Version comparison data
———

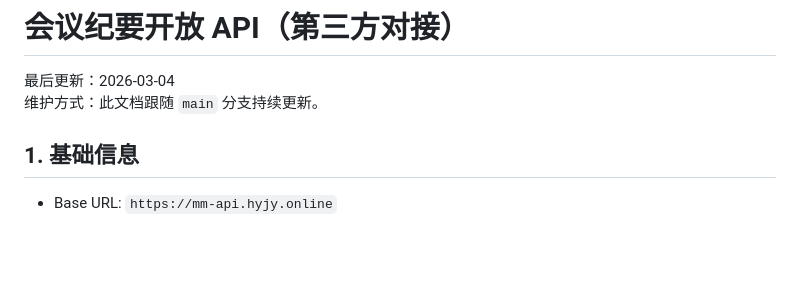
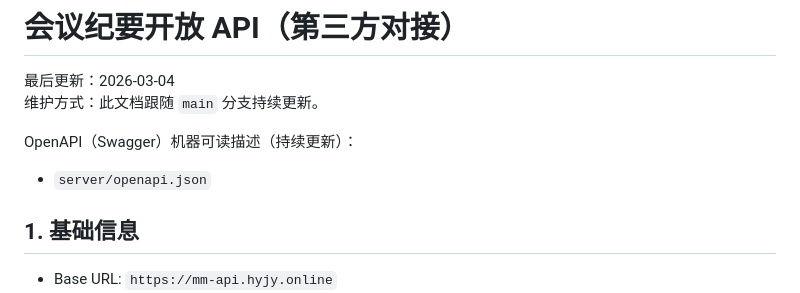
Before and after one commit to smartie-W/meeting-minutes-web, a Markdown page: server/OPEN_API.md, the part around the change. Rendered like a GitHub page; blank space fills up the shorter version.

Commit message:
chore(auto-sync): 2026-03-04 14:53:53

```diff
--- a/server/OPEN_API.md
+++ b/server/OPEN_API.md
@@ -2,6 +2,9 @@
 
 最后更新：2026-03-04
 维护方式：此文档跟随 `main` 分支持续更新。
+
+OpenAPI（Swagger）机器可读描述（持续更新）：
+- `server/openapi.json`
 
 ## 1. 基础信息
 
```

———

* [TASK REQUIREMENTS]:
Reproduce exactly the line containing "chore(auto-sync): 2026-03-04 14:53:53" and every line after it through the end of the records above, and nothing else.

* [SOLUTION FOR THIS EXERCISE]:
chore(auto-sync): 2026-03-04 14:53:53

```diff
--- a/server/OPEN_API.md
+++ b/server/OPEN_API.md
@@ -2,6 +2,9 @@
 
 最后更新：2026-03-04
 维护方式：此文档跟随 `main` 分支持续更新。
+
+OpenAPI（Swagger）机器可读描述（持续更新）：
+- `server/openapi.json`
 
 ## 1. 基础信息
 
```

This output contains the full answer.